What to work on — With the images set aside, retype every record below character for character.

═════ Records shown

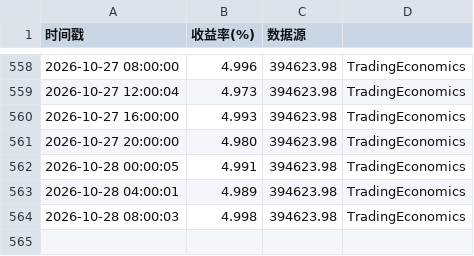
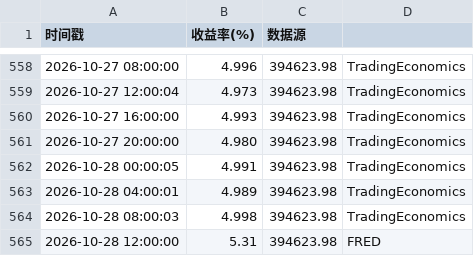
Before and after one commit to oneRede/shell-scripts, a CSV file: us-treasury/data/us_treasury.csv, drawn as a sheet; only a part is shown, gaps mark what is left out.

```diff
--- a/us-treasury/data/us_treasury.csv
+++ b/us-treasury/data/us_treasury.csv
@@ -564 +564,2 @@
 2026-10-28 08:00:03,4.998,394623.98,TradingEconomics
+2026-10-28 12:00:00,5.31,394623.98,FRED
```
Also changed, not shown: gold/data/gold_price.csv, lithium/data/lithium_price.csv, 8 other files.
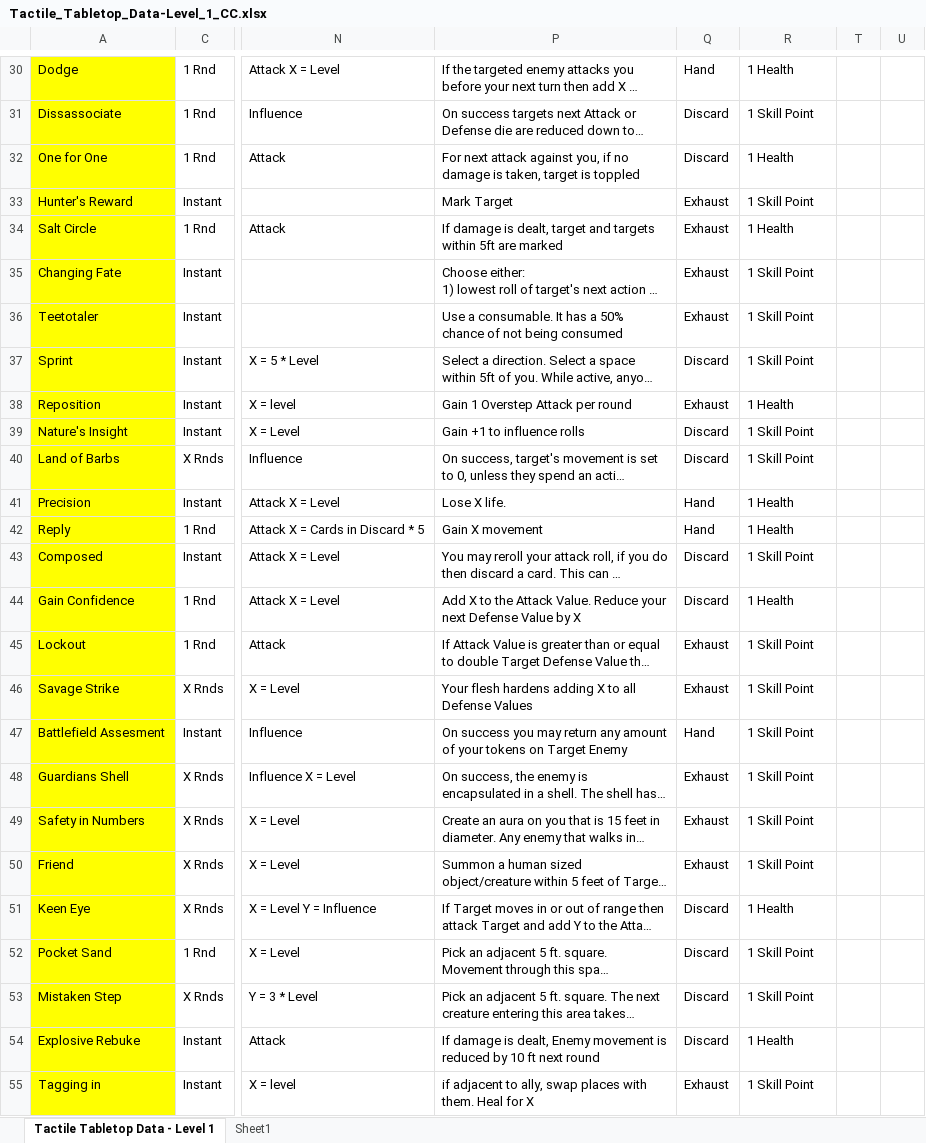
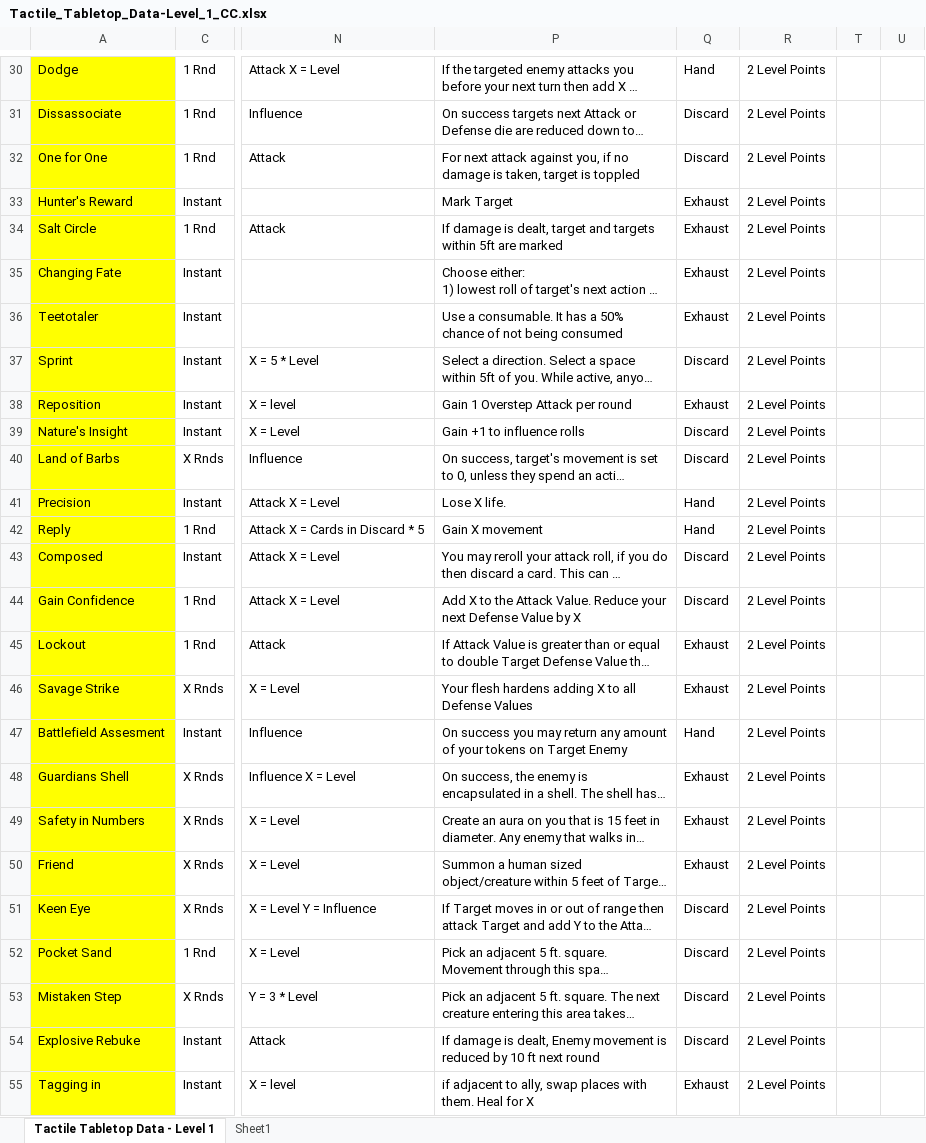
Before and after one commit to isabella232/TableTopRolePlaying_Squib, an Excel workbook: tactile_tabletop/Character Cards/Tactile_Tabletop_Data-Level_1_CC.xlsx, sheet Tactile Tabletop Data - Level 1, drawn as a sheet; only a part is shown, gaps mark what is left out; long unchanged cells end in …; values as stored, in another font and other column widths than the file's, no borders; the diff covers the shown part only; the diff names each change by its address in the sheet, - before the commit and + after, or states it on an @@ line.

```diff
--- a/tactile_tabletop/Character Cards/Tactile_Tabletop_Data-Level_1_CC.xlsx (sheet Tactile Tabletop Data - Level 1)
+++ b/tactile_tabletop/Character Cards/Tactile_Tabletop_Data-Level_1_CC.xlsx (sheet Tactile Tabletop Data - Level 1)
-R30: 1 Health
+R30: 2 Level Points
-R31: 1 Skill Point
+R31: 2 Level Points
-R32: 1 Health
+R32: 2 Level Points
-R33: 1 Skill Point
+R33: 2 Level Points
-R34: 1 Health
+R34: 2 Level Points
-R35:R37: 1 Skill Point
+R35:R37: 2 Level Points
-R38: 1 Health
+R38: 2 Level Points
-R39:R40: 1 Skill Point
+R39:R40: 2 Level Points
-R41:R42: 1 Health
+R41:R42: 2 Level Points
-R43: 1 Skill Point
+R43: 2 Level Points
-R44: 1 Health
+R44: 2 Level Points
-R45:R50: 1 Skill Point
+R45:R50: 2 Level Points
-R51: 1 Health
+R51: 2 Level Points
-R52:R53: 1 Skill Point
+R52:R53: 2 Level Points
-R54: 1 Health
+R54: 2 Level Points
-R55: 1 Skill Point
+R55: 2 Level Points
```
Also changed, not shown: 28 edited cells elsewhere in this sheet, tactile_tabletop/Character Cards/Tactile_Tabletop_Data-Level_2_CC.xlsx.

══════════

Result below —
Before and after one commit to oneRede/shell-scripts, a CSV file: us-treasury/data/us_treasury.csv, drawn as a sheet; only a part is shown, gaps mark what is left out.

```diff
--- a/us-treasury/data/us_treasury.csv
+++ b/us-treasury/data/us_treasury.csv
@@ -564 +564,2 @@
 2026-10-28 08:00:03,4.998,394623.98,TradingEconomics
+2026-10-28 12:00:00,5.31,394623.98,FRED
```
Also changed, not shown: gold/data/gold_price.csv, lithium/data/lithium_price.csv, 8 other files.
Before and after one commit to isabella232/TableTopRolePlaying_Squib, an Excel workbook: tactile_tabletop/Character Cards/Tactile_Tabletop_Data-Level_1_CC.xlsx, sheet Tactile Tabletop Data - Level 1, drawn as a sheet; only a part is shown, gaps mark what is left out; long unchanged cells end in …; values as stored, in another font and other column widths than the file's, no borders; the diff covers the shown part only; the diff names each change by its address in the sheet, - before the commit and + after, or states it on an @@ line.

```diff
--- a/tactile_tabletop/Character Cards/Tactile_Tabletop_Data-Level_1_CC.xlsx (sheet Tactile Tabletop Data - Level 1)
+++ b/tactile_tabletop/Character Cards/Tactile_Tabletop_Data-Level_1_CC.xlsx (sheet Tactile Tabletop Data - Level 1)
-R30: 1 Health
+R30: 2 Level Points
-R31: 1 Skill Point
+R31: 2 Level Points
-R32: 1 Health
+R32: 2 Level Points
-R33: 1 Skill Point
+R33: 2 Level Points
-R34: 1 Health
+R34: 2 Level Points
-R35:R37: 1 Skill Point
+R35:R37: 2 Level Points
-R38: 1 Health
+R38: 2 Level Points
-R39:R40: 1 Skill Point
+R39:R40: 2 Level Points
-R41:R42: 1 Health
+R41:R42: 2 Level Points
-R43: 1 Skill Point
+R43: 2 Level Points
-R44: 1 Health
+R44: 2 Level Points
-R45:R50: 1 Skill Point
+R45:R50: 2 Level Points
-R51: 1 Health
+R51: 2 Level Points
-R52:R53: 1 Skill Point
+R52:R53: 2 Level Points
-R54: 1 Health
+R54: 2 Level Points
-R55: 1 Skill Point
+R55: 2 Level Points
```
Also changed, not shown: 28 edited cells elsewhere in this sheet, tactile_tabletop/Character Cards/Tactile_Tabletop_Data-Level_2_CC.xlsx.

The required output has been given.